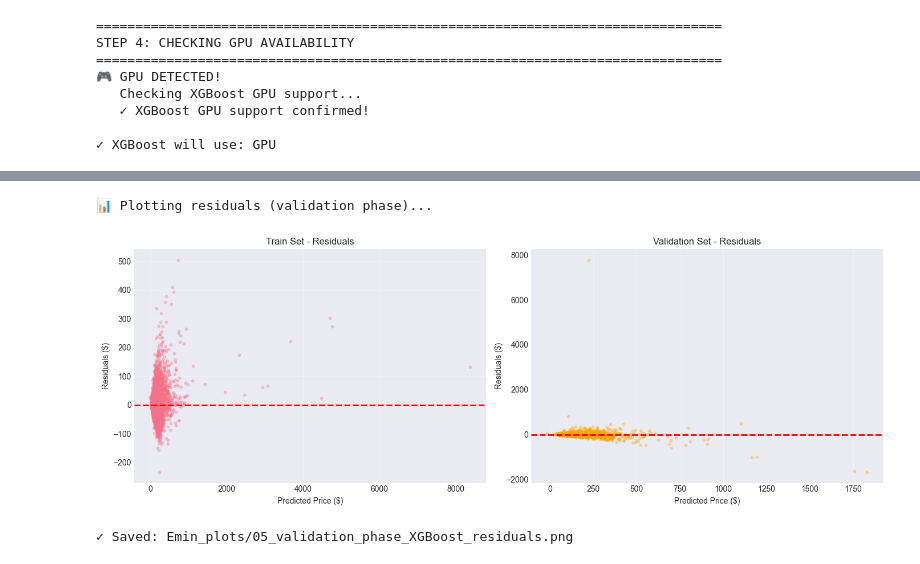
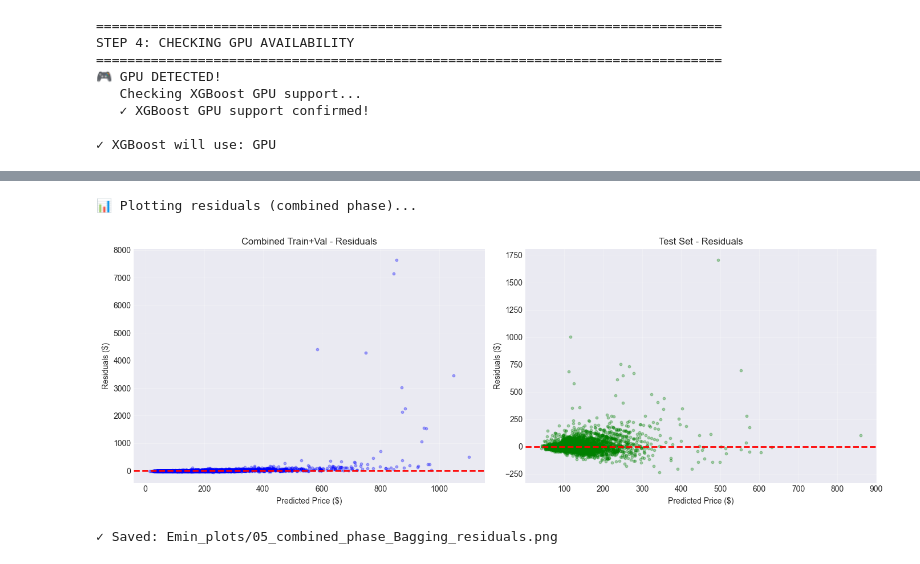
Before and after one commit to EminHALLAK/Airbnb-Price_Predection, a Jupyter notebook: EMİN_HALLAK_22040301163_almostengineers.ipynb, the cells around one changed output, grey strips where cells are left out. Cells and saved outputs as stored; diff of their text form; code cells hidden in the pictures.

```diff
--- a/EMİN_HALLAK_22040301163_almostengineers.ipynb
+++ b/EMİN_HALLAK_22040301163_almostengineers.ipynb
@@ -278,17 +309,17 @@ print("="*80)
 # F-statistic
 print("  Computing F-statistic...")
 f_selector = SelectKBest(f_regression, k='all')
-f_selector.fit(X_train_eng, y_train)
+f_selector.fit(X_trainval_eng, y_trainval)
 f_scores = f_selector.scores_
 
 # Mutual Information
 print("  Computing Mutual Information...")
-mi_scores = mutual_info_regression(X_train_eng, y_train, random_state=42)
+mi_scores = mutual_info_regression(X_trainval_eng, y_trainval, random_state=42)
 
 # Random Forest Importance
 print("  Computing Random Forest Importance...")
 rf_temp = RandomForestRegressor(n_estimators=100, random_state=42, n_jobs=-1, max_depth=10)
-rf_temp.fit(X_train_eng, y_train)
+rf_temp.fit(X_trainval_eng, y_trainval)
 rf_importance = rf_temp.feature_importances_
 
 # Combine scores
@@ -427,7 +458,7 @@ try:
 
         try:
             test_model = XGBRegressor(tree_method='hist', device='cuda', n_estimators=10)
-            test_model.fit(X_train_eng[:100], y_train[:100])
+            test_model.fit(X_trainval_eng[:100], y_trainval[:100])
             print("   ✓ XGBoost GPU support confirmed!")
             use_gpu = True
         except Exception as e:
@@ -983,33 +1007,33 @@ print(f"✓ Saved: Emin_plots/04_validation_phase_{safe_model_name}_predictions.
 # %%
-# VISUALIZE RESIDUALS (VALIDATION PHASE)
-print("\n📊 Plotting residuals (validation phase)...")
+# VISUALIZE RESIDUALS (COMBINED PHASE)
+print("\n📊 Plotting residuals (combined phase)...")
 
 fig, axes = plt.subplots(1, 2, figsize=(14, 5))
 
-train_residuals = y_train - best_y_train_pred
-val_residuals = y_val - best_y_val_pred
+train_residuals = y_trainval - best_y_train_pred
+test_residuals = y_test - best_y_test_pred
 
-# Train residuals
-axes[0].scatter(best_y_train_pred, train_residuals, alpha=0.3, s=10)
+# Combined residuals
+axes[0].scatter(best_y_train_pred, train_residuals, alpha=0.3, s=10, color='blue')
 axes[0].axhline(y=0, color='r', linestyle='--', lw=2)
 axes[0].set_xlabel('Predicted Price ($)')
 axes[0].set_ylabel('Residuals ($)')
-axes[0].set_title(f'Train Set - Residuals')
+axes[0].set_title(f'Combined Train+Val - Residuals')
 axes[0].grid(True, alpha=0.3)
 
-# Validation residuals
-axes[1].scatter(best_y_val_pred, val_residuals, alpha=0.3, s=10, color='orange')
+# Test residuals
+axes[1].scatter(best_y_test_pred, test_residuals, alpha=0.3, s=10, color='green')
 axes[1].axhline(y=0, color='r', linestyle='--', lw=2)
 axes[1].set_xlabel('Predicted Price ($)')
 axes[1].set_ylabel('Residuals ($)')
-axes[1].set_title(f'Validation Set - Residuals')
+axes[1].set_title(f'Test Set - Residuals')
 axes[1].grid(True, alpha=0.3)
 
 plt.tight_layout()
-plt.savefig(f'Emin_plots/05_validation_phase_{safe_model_name}_residuals.png', dpi=300, bbox_inches='tight')
+plt.savefig(f'Emin_plots/05_combined_phase_{safe_model_name}_residuals.png', dpi=300, bbox_inches='tight')
 plt.show()
-print(f"✓ Saved: Emin_plots/05_validation_phase_{safe_model_name}_residuals.png")
+print(f"✓ Saved: Emin_plots/05_combined_phase_{safe_model_name}_residuals.png")
 # %% [output]
-📊 Plotting residuals (validation phase)...
+📊 Plotting residuals (combined phase)...
-[figure, old version]
+[figure, new version]
-✓ Saved: Emin_plots/05_validation_phase_XGBoost_residuals.png
+✓ Saved: Emin_plots/05_combined_phase_Bagging_residuals.png
```
Also changed, not shown: parts of 19 cells of this notebook.
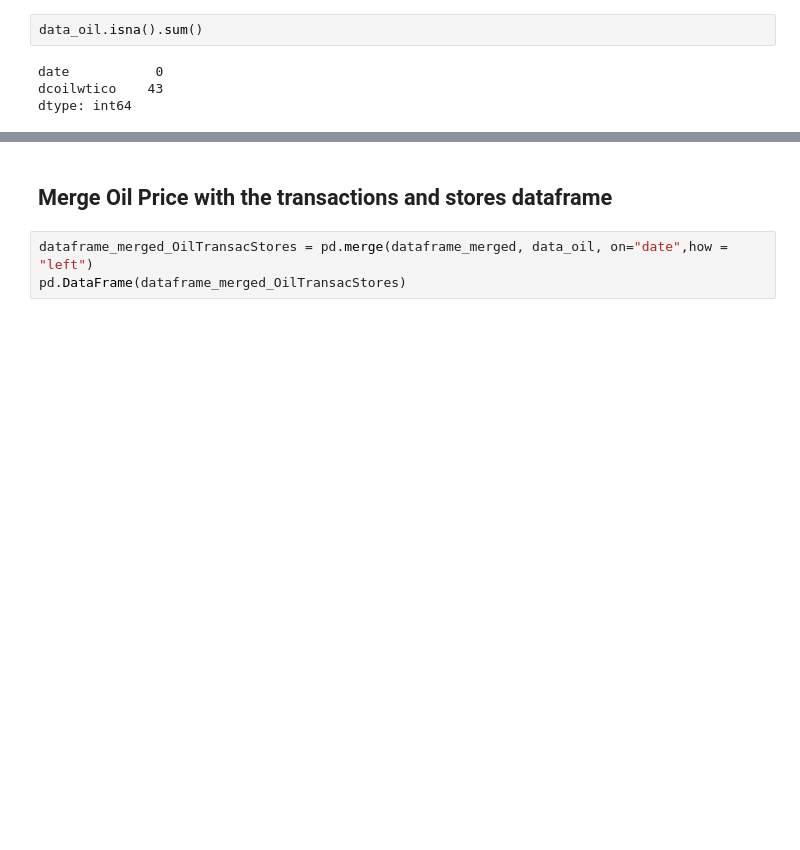
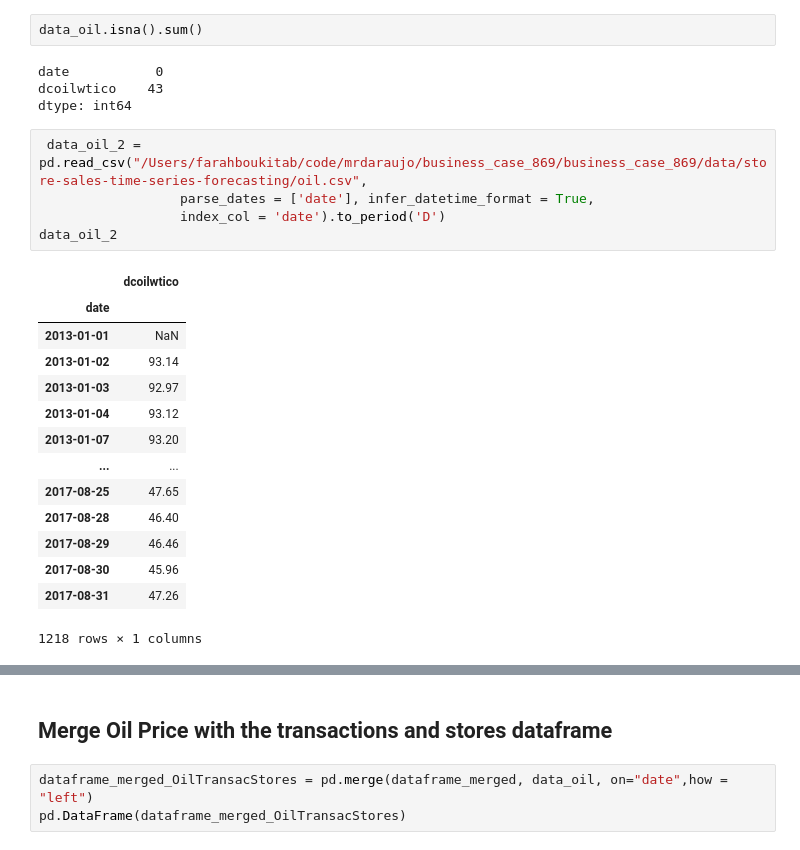
Before and after one commit to mrdaraujo/business_case_869, a Jupyter notebook: notebooks/farah_dataexploration .ipynb, the cells around one changed output, grey strips where cells are left out. Cells and saved outputs as stored; diff of their text form; blank space fills up the shorter version.

```diff
--- a/notebooks/farah_dataexploration .ipynb
+++ b/notebooks/farah_dataexploration .ipynb
@@ -167,3 +195,23 @@ data_oil.isna().sum()
 date           0
 dcoilwtico    43
 dtype: int64
+# %%
+ data_oil_2 = pd.read_csv("/Users/farahboukitab/code/mrdaraujo/business_case_869/business_case_869/data/store-sales-time-series-forecasting/oil.csv",
+                  parse_dates = ['date'], infer_datetime_format = True,
+                  index_col = 'date').to_period('D')
+data_oil_2
+# %% [output]
+|  | dcoilwtico |
+| date |  |
+| 2013-01-01 | NaN |
+| 2013-01-02 | 93.14 |
+| 2013-01-03 | 92.97 |
+| 2013-01-04 | 93.12 |
+| 2013-01-07 | 93.20 |
+| ... | ... |
+| 2017-08-25 | 47.65 |
+| 2017-08-28 | 46.40 |
+| 2017-08-29 | 46.46 |
+| 2017-08-30 | 45.96 |
+| 2017-08-31 | 47.26 |
+1218 rows × 1 columns
```
Also changed, not shown: parts of 10 cells of this notebook, 1 other file.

· · · · · · ·

▶ What to do
Set out the material once more, exact in every line, with no images.

▶ Your solution
Before and after one commit to EminHALLAK/Airbnb-Price_Predection, a Jupyter notebook: EMİN_HALLAK_22040301163_almostengineers.ipynb, the cells around one changed output, grey strips where cells are left out. Cells and saved outputs as stored; diff of their text form; code cells hidden in the pictures.

```diff
--- a/EMİN_HALLAK_22040301163_almostengineers.ipynb
+++ b/EMİN_HALLAK_22040301163_almostengineers.ipynb
@@ -278,17 +309,17 @@ print("="*80)
 # F-statistic
 print("  Computing F-statistic...")
 f_selector = SelectKBest(f_regression, k='all')
-f_selector.fit(X_train_eng, y_train)
+f_selector.fit(X_trainval_eng, y_trainval)
 f_scores = f_selector.scores_
 
 # Mutual Information
 print("  Computing Mutual Information...")
-mi_scores = mutual_info_regression(X_train_eng, y_train, random_state=42)
+mi_scores = mutual_info_regression(X_trainval_eng, y_trainval, random_state=42)
 
 # Random Forest Importance
 print("  Computing Random Forest Importance...")
 rf_temp = RandomForestRegressor(n_estimators=100, random_state=42, n_jobs=-1, max_depth=10)
-rf_temp.fit(X_train_eng, y_train)
+rf_temp.fit(X_trainval_eng, y_trainval)
 rf_importance = rf_temp.feature_importances_
 
 # Combine scores
@@ -427,7 +458,7 @@ try:
 
         try:
             test_model = XGBRegressor(tree_method='hist', device='cuda', n_estimators=10)
-            test_model.fit(X_train_eng[:100], y_train[:100])
+            test_model.fit(X_trainval_eng[:100], y_trainval[:100])
             print("   ✓ XGBoost GPU support confirmed!")
             use_gpu = True
         except Exception as e:
@@ -983,33 +1007,33 @@ print(f"✓ Saved: Emin_plots/04_validation_phase_{safe_model_name}_predictions.
 # %%
-# VISUALIZE RESIDUALS (VALIDATION PHASE)
-print("\n📊 Plotting residuals (validation phase)...")
+# VISUALIZE RESIDUALS (COMBINED PHASE)
+print("\n📊 Plotting residuals (combined phase)...")
 
 fig, axes = plt.subplots(1, 2, figsize=(14, 5))
 
-train_residuals = y_train - best_y_train_pred
-val_residuals = y_val - best_y_val_pred
+train_residuals = y_trainval - best_y_train_pred
+test_residuals = y_test - best_y_test_pred
 
-# Train residuals
-axes[0].scatter(best_y_train_pred, train_residuals, alpha=0.3, s=10)
+# Combined residuals
+axes[0].scatter(best_y_train_pred, train_residuals, alpha=0.3, s=10, color='blue')
 axes[0].axhline(y=0, color='r', linestyle='--', lw=2)
 axes[0].set_xlabel('Predicted Price ($)')
 axes[0].set_ylabel('Residuals ($)')
-axes[0].set_title(f'Train Set - Residuals')
+axes[0].set_title(f'Combined Train+Val - Residuals')
 axes[0].grid(True, alpha=0.3)
 
-# Validation residuals
-axes[1].scatter(best_y_val_pred, val_residuals, alpha=0.3, s=10, color='orange')
+# Test residuals
+axes[1].scatter(best_y_test_pred, test_residuals, alpha=0.3, s=10, color='green')
 axes[1].axhline(y=0, color='r', linestyle='--', lw=2)
 axes[1].set_xlabel('Predicted Price ($)')
 axes[1].set_ylabel('Residuals ($)')
-axes[1].set_title(f'Validation Set - Residuals')
+axes[1].set_title(f'Test Set - Residuals')
 axes[1].grid(True, alpha=0.3)
 
 plt.tight_layout()
-plt.savefig(f'Emin_plots/05_validation_phase_{safe_model_name}_residuals.png', dpi=300, bbox_inches='tight')
+plt.savefig(f'Emin_plots/05_combined_phase_{safe_model_name}_residuals.png', dpi=300, bbox_inches='tight')
 plt.show()
-print(f"✓ Saved: Emin_plots/05_validation_phase_{safe_model_name}_residuals.png")
+print(f"✓ Saved: Emin_plots/05_combined_phase_{safe_model_name}_residuals.png")
 # %% [output]
-📊 Plotting residuals (validation phase)...
+📊 Plotting residuals (combined phase)...
-[figure, old version]
+[figure, new version]
-✓ Saved: Emin_plots/05_validation_phase_XGBoost_residuals.png
+✓ Saved: Emin_plots/05_combined_phase_Bagging_residuals.png
```
Also changed, not shown: parts of 19 cells of this notebook.
Before and after one commit to mrdaraujo/business_case_869, a Jupyter notebook: notebooks/farah_dataexploration .ipynb, the cells around one changed output, grey strips where cells are left out. Cells and saved outputs as stored; diff of their text form; blank space fills up the shorter version.

```diff
--- a/notebooks/farah_dataexploration .ipynb
+++ b/notebooks/farah_dataexploration .ipynb
@@ -167,3 +195,23 @@ data_oil.isna().sum()
 date           0
 dcoilwtico    43
 dtype: int64
+# %%
+ data_oil_2 = pd.read_csv("/Users/farahboukitab/code/mrdaraujo/business_case_869/business_case_869/data/store-sales-time-series-forecasting/oil.csv",
+                  parse_dates = ['date'], infer_datetime_format = True,
+                  index_col = 'date').to_period('D')
+data_oil_2
+# %% [output]
+|  | dcoilwtico |
+| date |  |
+| 2013-01-01 | NaN |
+| 2013-01-02 | 93.14 |
+| 2013-01-03 | 92.97 |
+| 2013-01-04 | 93.12 |
+| 2013-01-07 | 93.20 |
+| ... | ... |
+| 2017-08-25 | 47.65 |
+| 2017-08-28 | 46.40 |
+| 2017-08-29 | 46.46 |
+| 2017-08-30 | 45.96 |
+| 2017-08-31 | 47.26 |
+1218 rows × 1 columns
```
Also changed, not shown: parts of 10 cells of this notebook, 1 other file.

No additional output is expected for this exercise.